6. To put in its place; as, to ship the tiller or rudder.
Ship n. Pay; reward. [Obs.]
In withholding or abridging of the ship or the hire or the wages of servants. --Chaucer.
1. Any large seagoing vessel.
Like a stately ship . . .
With all her bravery on, and tackle trim,
Sails filled, and streamers waving. --Milton.
Thou, too, sail on, O Ship of State! --Longfellow.
2. Specifically, a vessel furnished with a bowsprit and three masts (a mainmast, a foremast, and a mizzenmast), each of which is composed of a lower mast, a topmast, and a topgallant mast, and square-rigged on all masts. See Illustation in Appendix.
3. A dish or utensil (originally fashioned like the hull of a ship) used to hold incense. [Obs.]
Armed ship, a private ship taken into the service of the government in time of war, and armed and equipped like a ship of war. [Eng.] --Brande & C.
General ship. See under General.
Ship biscuit, hard biscuit prepared for use on shipboard; -- called also ship bread. See Hardtack.
Ship boy, a boy who serves in a ship. “Seal up the ship boy's eyes.” --Shak.
Ship breaker, one who breaks up vessels when unfit for further use.
Ship broker, a mercantile agent employed in buying and selling ships, procuring cargoes, etc., and generally in transacting the business of a ship or ships when in port.
Ship canal, a canal suitable for the passage of seagoing vessels.
Ship carpenter, a carpenter who works at shipbuilding; a shipwright.
Ship chandler, one who deals in cordage, canvas, and other, furniture of vessels.
Ship chandlery, the commodities in which a ship chandler deals; also, the business of a ship chandler.
Ship fever Med., a form of typhus fever; -- called also putrid fever, jail fever, or hospital fever.
Ship joiner, a joiner who works upon ships.
Ship letter, a letter conveyed by a ship not a mail packet.
Ship money Eng. Hist., an imposition formerly charged on the ports, towns, cities, boroughs, and counties, of England, for providing and furnishing certain ships for the king's service. The attempt made by Charles I. to revive and enforce this tax was resisted by John Hampden, and was one of the causes which led to the death of Charles. It was finally abolished.
Ship of the line. See under Line.
Ship pendulum, a pendulum hung amidships to show the extent of the rolling and pitching of a vessel.
Ship railway. (a) An inclined railway with a cradelike car, by means of which a ship may be drawn out of water, as for repairs. (b) A railway arranged for the transportation of vessels overland between two water courses or harbors.
Ship's company, the crew of a ship or other vessel.
Ship's days, the days allowed a vessel for loading or unloading.
Ship's husband. See under Husband.

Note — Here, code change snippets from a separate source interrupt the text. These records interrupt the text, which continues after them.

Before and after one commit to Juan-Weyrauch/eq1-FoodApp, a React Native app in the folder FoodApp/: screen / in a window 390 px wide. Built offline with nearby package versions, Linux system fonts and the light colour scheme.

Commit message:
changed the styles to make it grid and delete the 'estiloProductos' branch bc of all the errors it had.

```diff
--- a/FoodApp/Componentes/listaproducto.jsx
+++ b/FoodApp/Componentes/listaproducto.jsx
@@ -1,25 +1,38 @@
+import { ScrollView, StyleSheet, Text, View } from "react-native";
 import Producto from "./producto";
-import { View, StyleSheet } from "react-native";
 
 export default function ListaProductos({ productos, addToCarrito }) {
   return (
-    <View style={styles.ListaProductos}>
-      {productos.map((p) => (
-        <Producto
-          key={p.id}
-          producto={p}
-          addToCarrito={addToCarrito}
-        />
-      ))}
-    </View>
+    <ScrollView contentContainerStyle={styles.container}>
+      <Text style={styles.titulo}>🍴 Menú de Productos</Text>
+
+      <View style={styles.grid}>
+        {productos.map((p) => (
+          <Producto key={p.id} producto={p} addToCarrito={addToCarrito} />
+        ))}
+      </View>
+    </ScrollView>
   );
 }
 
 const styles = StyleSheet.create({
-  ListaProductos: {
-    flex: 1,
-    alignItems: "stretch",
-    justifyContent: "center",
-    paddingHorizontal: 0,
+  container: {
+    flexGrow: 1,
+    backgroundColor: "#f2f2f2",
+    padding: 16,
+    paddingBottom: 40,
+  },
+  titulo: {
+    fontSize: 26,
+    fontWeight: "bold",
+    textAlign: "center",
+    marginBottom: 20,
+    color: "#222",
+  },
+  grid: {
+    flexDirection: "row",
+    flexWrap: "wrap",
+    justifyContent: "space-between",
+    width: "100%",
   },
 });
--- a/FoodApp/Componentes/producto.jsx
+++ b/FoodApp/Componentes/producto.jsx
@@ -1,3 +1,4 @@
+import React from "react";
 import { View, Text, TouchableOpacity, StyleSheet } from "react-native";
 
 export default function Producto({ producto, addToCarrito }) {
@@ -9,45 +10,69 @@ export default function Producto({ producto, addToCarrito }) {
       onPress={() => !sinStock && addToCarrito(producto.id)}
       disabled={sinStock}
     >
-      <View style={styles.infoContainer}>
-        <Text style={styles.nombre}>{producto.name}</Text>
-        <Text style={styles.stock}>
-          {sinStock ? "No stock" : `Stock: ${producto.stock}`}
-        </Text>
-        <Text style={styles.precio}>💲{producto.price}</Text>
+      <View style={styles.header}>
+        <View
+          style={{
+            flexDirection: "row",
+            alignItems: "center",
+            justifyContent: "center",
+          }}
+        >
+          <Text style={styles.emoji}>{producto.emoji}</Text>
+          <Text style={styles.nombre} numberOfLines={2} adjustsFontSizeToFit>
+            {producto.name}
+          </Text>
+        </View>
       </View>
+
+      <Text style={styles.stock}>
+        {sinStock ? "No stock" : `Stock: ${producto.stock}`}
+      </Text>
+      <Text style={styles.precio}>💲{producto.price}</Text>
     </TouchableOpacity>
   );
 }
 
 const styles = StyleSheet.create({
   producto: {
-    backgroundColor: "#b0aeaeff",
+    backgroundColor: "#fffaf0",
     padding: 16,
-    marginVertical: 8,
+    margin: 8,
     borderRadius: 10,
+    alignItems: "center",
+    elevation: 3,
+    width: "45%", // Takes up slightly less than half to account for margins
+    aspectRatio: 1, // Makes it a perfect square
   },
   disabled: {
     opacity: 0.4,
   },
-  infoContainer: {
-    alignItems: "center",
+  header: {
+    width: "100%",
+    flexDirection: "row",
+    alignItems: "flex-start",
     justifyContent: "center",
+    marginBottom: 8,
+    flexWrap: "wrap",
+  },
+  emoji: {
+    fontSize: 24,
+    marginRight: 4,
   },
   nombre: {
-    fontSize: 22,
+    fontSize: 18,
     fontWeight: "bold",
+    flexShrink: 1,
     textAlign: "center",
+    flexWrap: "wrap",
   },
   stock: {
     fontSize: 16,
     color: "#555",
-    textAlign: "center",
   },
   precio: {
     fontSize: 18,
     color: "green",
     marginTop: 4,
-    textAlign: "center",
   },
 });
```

Ship's papers Mar. Law, papers with which a vessel is required by law to be provided, and the production of which may be required on certain occasions. Among these papers are the register, passport or sea letter, charter party, bills of lading, invoice, log book, muster roll, bill of health, etc. --Bouvier. --Kent.
To make ship, to embark in a ship or other vessel.
Ship, v. i.
1. To engage to serve on board of a vessel; as, to ship on a man-of-war.
2. To embark on a ship.
n : a vessel that carries passengers or freight
v 1: transport commercially [syn: transport, send]
2: hire for work on a ship
3: go on board [syn: embark] [ant: disembark]
4: travel by ship
5: place on board a ship; "ship the cargo in the hold of the
[also: shipping, shipped]